Phylis Canion

Phylis Canion

I am a firm believer in taking high quality supplements after a very stressful event left me very sick. I have improved dramatically but often wonder what are other nutrient thieves that I need to be aware of, other than the damages of stress?

Nutrients work together in the body as a team. Optimal intake of all vitamins, minerals, enzymes and other essential nutrients are the foundation for excellent nutrition. Here are some of the most common "nutrient thieves" that can rob your body and compromise your health.

Overuse of alcohol destroys a variety of essential nutrients. Antacids can deplete your system of vitamin D. Caffeine pumps vitamins and minerals through the system too fast for optimal absorption. Overcooking or cooking foods with high temperatures in water speeds up nutrient loss. Diuretics pull water and water-soluble vitamins out of the system as well as electrolytes such as potassium and magnesium.

Oil-based laxatives can leech vitamins A, D, E and K from the gut. Overuse of laxatives can accelerate how fast food moves through the system, which in turn will limit nutrient absorption. Long term use of medications can deplete the body of certain vitamins, minerals and enzymes by interfering with absorption or inhibiting transportation or metabolism, leaving an impaired immune system.

Pollution can speed up cell damage as well as smoking. Smoking increases your need for vitamin C, however, taking additional vitamin C increases the nicotine output in the urine, and that in turn increases how much nicotine the body needs to satisfy the nicotine addiction. And perhaps the real "nutrient vampire" is stress.

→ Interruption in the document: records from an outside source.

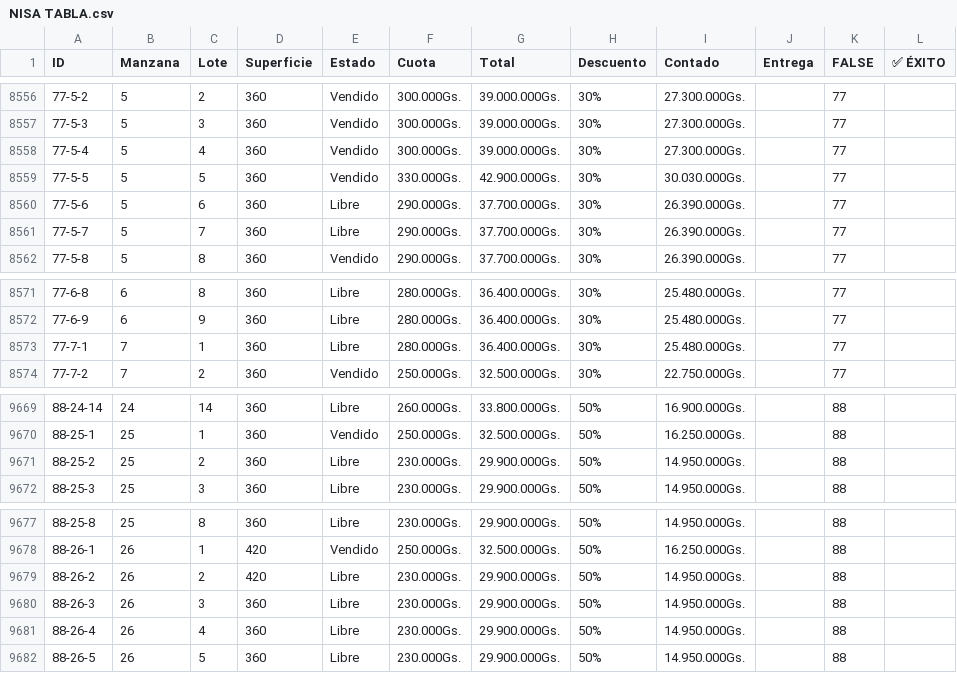
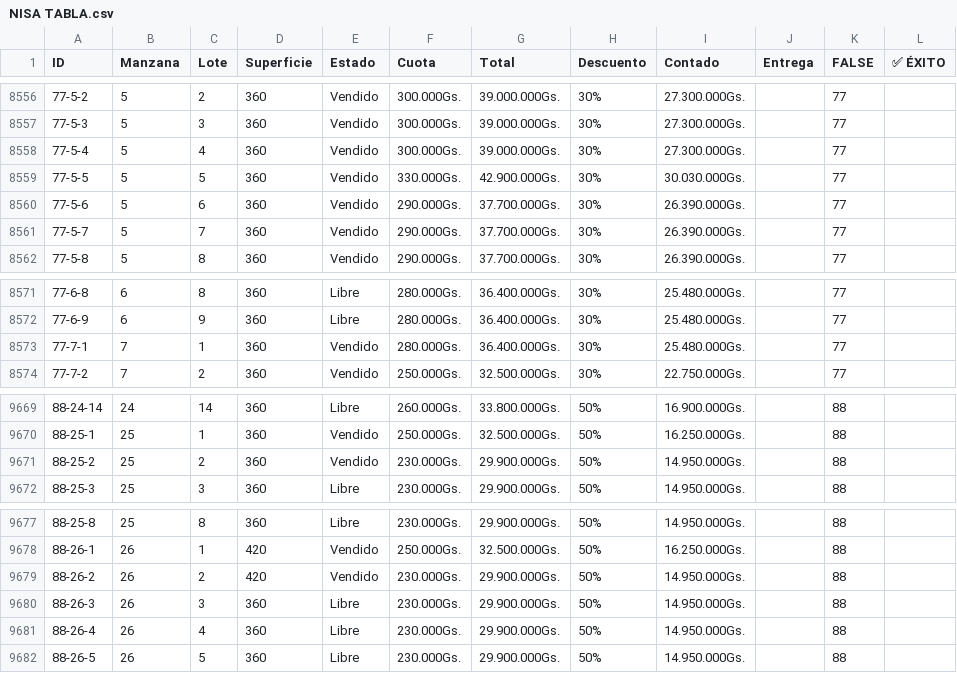
Before and after one commit to NISAWEBAPP/WEB-APP, a CSV file: NISA TABLA.csv, drawn as a sheet; only a part is shown, gaps mark what is left out.

Commit message:
Update from Sheet: 30/1/2026, 12:28:50 p.m.

```diff
--- a/NISA TABLA.csv
+++ b/NISA TABLA.csv
@@ -8559,4 +8559,4 @@ ID,Manzana,Lote,Superficie,Estado,Cuota,Total,Descuento,Contado,Entrega ,FALSE,
 77-5-5,5,5,360,Vendido,330.000Gs.,42.900.000Gs.,30%,30.030.000Gs.,,77,
-77-5-6,5,6,360,Libre,290.000Gs.,37.700.000Gs.,30%,26.390.000Gs.,,77,
-77-5-7,5,7,360,Libre,290.000Gs.,37.700.000Gs.,30%,26.390.000Gs.,,77,
+77-5-6,5,6,360,Vendido,290.000Gs.,37.700.000Gs.,30%,26.390.000Gs.,,77,
+77-5-7,5,7,360,Vendido,290.000Gs.,37.700.000Gs.,30%,26.390.000Gs.,,77,
 77-5-8,5,8,360,Vendido,290.000Gs.,37.700.000Gs.,30%,26.390.000Gs.,,77,
@@ -8572,3 +8572,3 @@ ID,Manzana,Lote,Superficie,Estado,Cuota,Total,Descuento,Contado,Entrega ,FALSE,
 77-6-9,6,9,360,Libre,280.000Gs.,36.400.000Gs.,30%,25.480.000Gs.,,77,
-77-7-1,7,1,360,Libre,280.000Gs.,36.400.000Gs.,30%,25.480.000Gs.,,77,
+77-7-1,7,1,360,Vendido,280.000Gs.,36.400.000Gs.,30%,25.480.000Gs.,,77,
 77-7-2,7,2,360,Vendido,250.000Gs.,32.500.000Gs.,30%,22.750.000Gs.,,77,
@@ -9670,3 +9670,3 @@ ID,Manzana,Lote,Superficie,Estado,Cuota,Total,Descuento,Contado,Entrega ,FALSE,
 88-25-1,25,1,360,Vendido,250.000Gs.,32.500.000Gs.,50%,16.250.000Gs.,,88,
-88-25-2,25,2,360,Libre,230.000Gs.,29.900.000Gs.,50%,14.950.000Gs.,,88,
+88-25-2,25,2,360,Vendido,230.000Gs.,29.900.000Gs.,50%,14.950.000Gs.,,88,
 88-25-3,25,3,360,Libre,230.000Gs.,29.900.000Gs.,50%,14.950.000Gs.,,88,
@@ -9678,3 +9678,3 @@ ID,Manzana,Lote,Superficie,Estado,Cuota,Total,Descuento,Contado,Entrega ,FALSE,
 88-26-1,26,1,420,Vendido,250.000Gs.,32.500.000Gs.,50%,16.250.000Gs.,,88,
-88-26-2,26,2,420,Libre,230.000Gs.,29.900.000Gs.,50%,14.950.000Gs.,,88,
+88-26-2,26,2,420,Vendido,230.000Gs.,29.900.000Gs.,50%,14.950.000Gs.,,88,
 88-26-3,26,3,360,Libre,230.000Gs.,29.900.000Gs.,50%,14.950.000Gs.,,88,
```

Stress can be defined as a type of change that can result in emotional, physiological or emotional upset or strain. The different types of stress that we encounter are eustress, or racing to meet a deadline; acute stress, which is short term; episodic acute stress, in which our way of life is full of chaos; and chronic stress, which is termed as inescapable. When faced with chronic stress and an overactivated autonomic nervous system, conditions that can arise include depression, diabetes, hair loss, heart disease, hyperthyroidism, obesity, obsessive-compulsive disorder or anxiety disorder, sexual dysfunction, tooth and gum disease, ulcers and possibly cancer.

Thought for the week: Be yourself - everyone else is taken.

Call The Cooking Depot at 361-275-2725 to book your seat for cooking class with Dr. Canion and chef Molly Fowler, of Houston. The class is at 5:30 p.m. Tuesday at The Cooking Depot in Cuero.

Phylis B. Canion is a doctor of naturopathic medicine and is a certified nutritional consultant, email her at This column is for nutritional information only and is not intended to treat, diagnose or cure.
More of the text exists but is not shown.